Study Shows High Levels of Physical Activity Linked to Knee Damage
WebMD Health News
Reviewed By Louise Chang, MD
A new study shows that middle-aged men and women who engage in high levels of physical activity -- at home and at work as well as at the gym -- may be unwittingly damaging their knees and increasing their risk for osteoarthritis.
The study involved men and women of healthy weight, without pain or other symptoms. Knee injuries were more common and more severe among those who engaged in the highest levels of physical activity, says Christoph Stehling, MD, of the University of California, San Francisco, and the University of Muenster, in Germany.

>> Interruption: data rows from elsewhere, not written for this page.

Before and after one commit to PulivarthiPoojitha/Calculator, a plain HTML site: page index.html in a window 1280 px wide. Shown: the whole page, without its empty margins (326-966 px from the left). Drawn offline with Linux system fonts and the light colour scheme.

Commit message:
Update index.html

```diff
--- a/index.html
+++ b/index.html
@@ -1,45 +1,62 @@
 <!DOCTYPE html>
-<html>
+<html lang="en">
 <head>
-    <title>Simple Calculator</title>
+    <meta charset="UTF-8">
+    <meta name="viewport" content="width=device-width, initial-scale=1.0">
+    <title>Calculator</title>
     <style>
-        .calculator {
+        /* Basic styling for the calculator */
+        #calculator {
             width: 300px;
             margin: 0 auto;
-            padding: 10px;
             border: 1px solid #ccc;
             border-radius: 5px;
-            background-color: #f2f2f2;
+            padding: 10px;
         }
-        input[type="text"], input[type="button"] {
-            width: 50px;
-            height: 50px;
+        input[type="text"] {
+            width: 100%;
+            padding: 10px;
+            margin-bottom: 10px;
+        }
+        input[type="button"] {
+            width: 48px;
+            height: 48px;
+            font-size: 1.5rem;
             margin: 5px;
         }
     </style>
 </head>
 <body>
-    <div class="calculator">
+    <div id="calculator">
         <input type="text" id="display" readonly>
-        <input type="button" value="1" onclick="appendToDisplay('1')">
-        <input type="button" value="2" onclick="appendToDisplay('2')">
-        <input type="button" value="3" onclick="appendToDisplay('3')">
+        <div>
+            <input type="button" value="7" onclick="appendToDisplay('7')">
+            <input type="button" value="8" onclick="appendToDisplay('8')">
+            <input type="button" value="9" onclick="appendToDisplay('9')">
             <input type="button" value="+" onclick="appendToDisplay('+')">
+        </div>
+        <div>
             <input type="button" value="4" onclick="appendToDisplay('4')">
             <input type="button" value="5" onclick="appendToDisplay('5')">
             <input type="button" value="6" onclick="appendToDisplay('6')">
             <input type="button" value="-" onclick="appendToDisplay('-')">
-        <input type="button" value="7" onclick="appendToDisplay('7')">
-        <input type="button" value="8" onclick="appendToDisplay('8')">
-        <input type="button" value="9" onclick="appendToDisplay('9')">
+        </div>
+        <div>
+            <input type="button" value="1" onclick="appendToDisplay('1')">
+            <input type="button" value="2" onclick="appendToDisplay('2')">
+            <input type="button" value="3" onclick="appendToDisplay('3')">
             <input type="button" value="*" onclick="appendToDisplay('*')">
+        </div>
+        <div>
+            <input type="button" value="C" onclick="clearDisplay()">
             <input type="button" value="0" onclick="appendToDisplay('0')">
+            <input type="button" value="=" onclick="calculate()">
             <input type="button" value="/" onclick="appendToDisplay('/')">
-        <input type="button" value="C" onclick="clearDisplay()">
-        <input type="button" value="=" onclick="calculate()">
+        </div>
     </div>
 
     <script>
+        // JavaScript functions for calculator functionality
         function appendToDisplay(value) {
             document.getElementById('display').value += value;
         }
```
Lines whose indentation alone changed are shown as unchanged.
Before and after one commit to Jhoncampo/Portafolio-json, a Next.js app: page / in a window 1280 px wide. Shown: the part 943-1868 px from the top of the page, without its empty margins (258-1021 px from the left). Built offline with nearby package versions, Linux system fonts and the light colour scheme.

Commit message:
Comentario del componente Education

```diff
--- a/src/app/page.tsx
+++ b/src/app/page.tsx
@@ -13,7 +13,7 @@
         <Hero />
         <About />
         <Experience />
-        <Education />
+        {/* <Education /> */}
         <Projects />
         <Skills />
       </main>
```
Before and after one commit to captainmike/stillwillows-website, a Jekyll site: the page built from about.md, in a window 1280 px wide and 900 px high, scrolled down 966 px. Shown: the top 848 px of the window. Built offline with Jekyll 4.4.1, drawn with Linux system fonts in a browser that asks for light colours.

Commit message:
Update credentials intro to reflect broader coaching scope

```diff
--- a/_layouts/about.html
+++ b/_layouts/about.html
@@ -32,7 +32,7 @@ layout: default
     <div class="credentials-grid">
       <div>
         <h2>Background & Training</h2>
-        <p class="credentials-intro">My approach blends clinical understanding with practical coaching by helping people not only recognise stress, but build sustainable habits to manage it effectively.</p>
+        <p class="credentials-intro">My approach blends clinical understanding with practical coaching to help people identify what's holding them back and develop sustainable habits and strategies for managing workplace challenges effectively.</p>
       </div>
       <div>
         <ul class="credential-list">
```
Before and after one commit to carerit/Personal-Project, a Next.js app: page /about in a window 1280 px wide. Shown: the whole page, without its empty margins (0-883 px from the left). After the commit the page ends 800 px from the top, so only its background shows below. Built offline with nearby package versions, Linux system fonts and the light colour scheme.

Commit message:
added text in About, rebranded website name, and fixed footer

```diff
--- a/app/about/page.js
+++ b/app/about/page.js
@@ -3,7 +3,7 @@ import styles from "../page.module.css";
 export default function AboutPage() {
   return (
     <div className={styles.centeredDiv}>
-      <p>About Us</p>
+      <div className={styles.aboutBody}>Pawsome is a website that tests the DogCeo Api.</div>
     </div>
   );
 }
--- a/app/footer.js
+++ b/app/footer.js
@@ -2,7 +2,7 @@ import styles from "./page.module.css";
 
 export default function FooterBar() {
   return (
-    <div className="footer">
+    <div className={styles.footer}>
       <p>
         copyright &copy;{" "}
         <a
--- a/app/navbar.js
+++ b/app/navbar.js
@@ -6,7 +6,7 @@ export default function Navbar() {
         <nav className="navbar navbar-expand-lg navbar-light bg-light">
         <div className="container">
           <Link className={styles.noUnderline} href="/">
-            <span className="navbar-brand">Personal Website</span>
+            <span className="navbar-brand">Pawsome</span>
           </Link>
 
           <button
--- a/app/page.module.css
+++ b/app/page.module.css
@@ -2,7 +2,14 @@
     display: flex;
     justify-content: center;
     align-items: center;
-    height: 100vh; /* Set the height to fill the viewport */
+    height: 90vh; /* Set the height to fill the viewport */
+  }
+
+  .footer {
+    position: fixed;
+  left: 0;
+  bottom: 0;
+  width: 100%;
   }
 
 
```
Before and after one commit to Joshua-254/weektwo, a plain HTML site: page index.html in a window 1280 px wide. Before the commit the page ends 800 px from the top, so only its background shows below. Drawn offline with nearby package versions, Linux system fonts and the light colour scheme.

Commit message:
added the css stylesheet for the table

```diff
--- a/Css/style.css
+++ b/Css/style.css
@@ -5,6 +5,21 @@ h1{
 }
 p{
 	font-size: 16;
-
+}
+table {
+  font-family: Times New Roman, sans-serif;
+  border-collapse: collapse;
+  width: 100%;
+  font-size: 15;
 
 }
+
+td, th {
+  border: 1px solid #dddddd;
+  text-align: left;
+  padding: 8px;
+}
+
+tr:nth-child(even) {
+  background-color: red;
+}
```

The findings were presented at the annual meeting of the Radiological Society of North America (RSNA).
High-Impact Exercises Worse for Knee Health
Doctors aren't sure that painless cartilage and bone damage can lead to osteoarthritis, but they think they do, says RSNA spokesman Joseph Tashjian, MD, president of St. Paul Radiology, in Minnesota.
What is known, he tells WebMD, is that high-impact, weight-bearing activities such as running and jumping are worse for knee health and carry a greater risk of injury over time.
"Conversely, low-impact activities, such as swimming and cycling, may protect diseased cartilage and prevent healthy cartilage from developing disease," Stehling says.
Osteoarthritis, in which the wear and tear of joints over the years leads to the breakdown of cartilage, affects about 27 million Americans, according to the CDC.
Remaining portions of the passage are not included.